"By his boss's name. I am understanding you, go on..." Ahmed said.
"By his requirement?"
"Not by his requirement."
This led to the discrepancy in his statement to the Khar police station, written in Marathi and translated to him in English. According to that statement, Ahmed said he gave cars as per Rai's requirement.
As Pasbola pushed the point, and the fact the Khar police translated the statement for him in Hindi, Ahmed snapped, "I don't recollect, I am repeating myself one more time."
"Faisal, recorded in your statement..."
Before Pasbola could finish, "Are you harping on this?" Ahmed asked.
Judge Jagdale stopped Ahmed, indicating he had crossed a line. "Be cool and calm," the judge advised in his gentel manner that hides a core of steel.
But Ahmed, who has only been staring at Pasbola in a rather Alpha male fashion, misses the cue.
"I don't recollect," he stared at Pasbola, "so I can't say."
Pasbola has found another discrepancy; in his statement to the Khar police station. Ahmed has made a statement thrice in 2015 -- to the Khar police station on August 31, 2015; to the CBI on October 7 and to the magistrate on October 30.
Ahmed's statement to the Khar police station does not mention the fact that Kajal informed him Indrani was coming to India.
"What do you have to say?" Pasbola asked.
One of Rai's multiple cell phone numbers is mentioned in Ahmed's statement to the Khar police but Ahmed denied giving it.
"Did the Khar police show mobile call records between you and Rai?"

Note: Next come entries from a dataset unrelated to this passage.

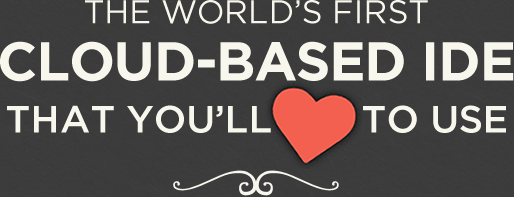
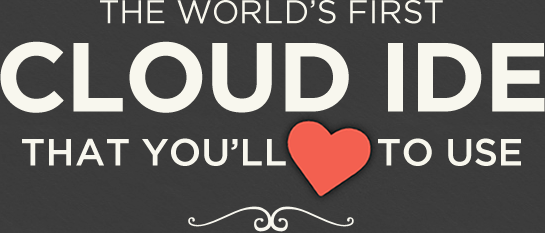
Bigger headline

diff --git a/source/css/home.css.scss b/source/css/home.css.scss
@@ -10,7 +10,7 @@ body.home {
 
         // Headline
         &:first-child {
-          width: 600px;
+          width: 633px;
           margin: 0 auto;
           text-align: center;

But Rai's number may have been on his phone, Ahmed said because he had interacted with the driver "many, many times" before 2012. "He maintained our cars."
Ahmed's statement to the CBI, which was recorded in English, also mentions Rai's number.
"I don't recollect at this point. They must have had the number and written it."
And, Ahmed added, he must have not noticed the number when he was reading the statement to confirm its accuracy.
Peter and Sanjeev Khanna were both standing, listening to the statement intently; Indrani seemed disinterested.
Pasbola moved on to the statement Ahmed gave before the magistrate.
"You did not remember the registration number of the car."
"That is right."
The clock has chimed minutes past 5.30. Pasbola requested Judge Jagdale for permission to ask a few more questions but Navratri celebrations were looming, especially for the judge's clerks who wanted to go home.
Shrikant Shivade, Peter's lawyer, wanted to ask the witness a few questions.
"Let him ask him questions," Ahmed said magnanimously, a hint of smile on his face.
"No, no," says Judge Jagdale. "He will finish (indicating Pasbola) and then he (indicating Shivade) will ask."
And all the asking will happen on October 19, after Dushhera, after Lord Ram vanquishes Raavan.
- MUST READ: The Sheena Bora Murder Trial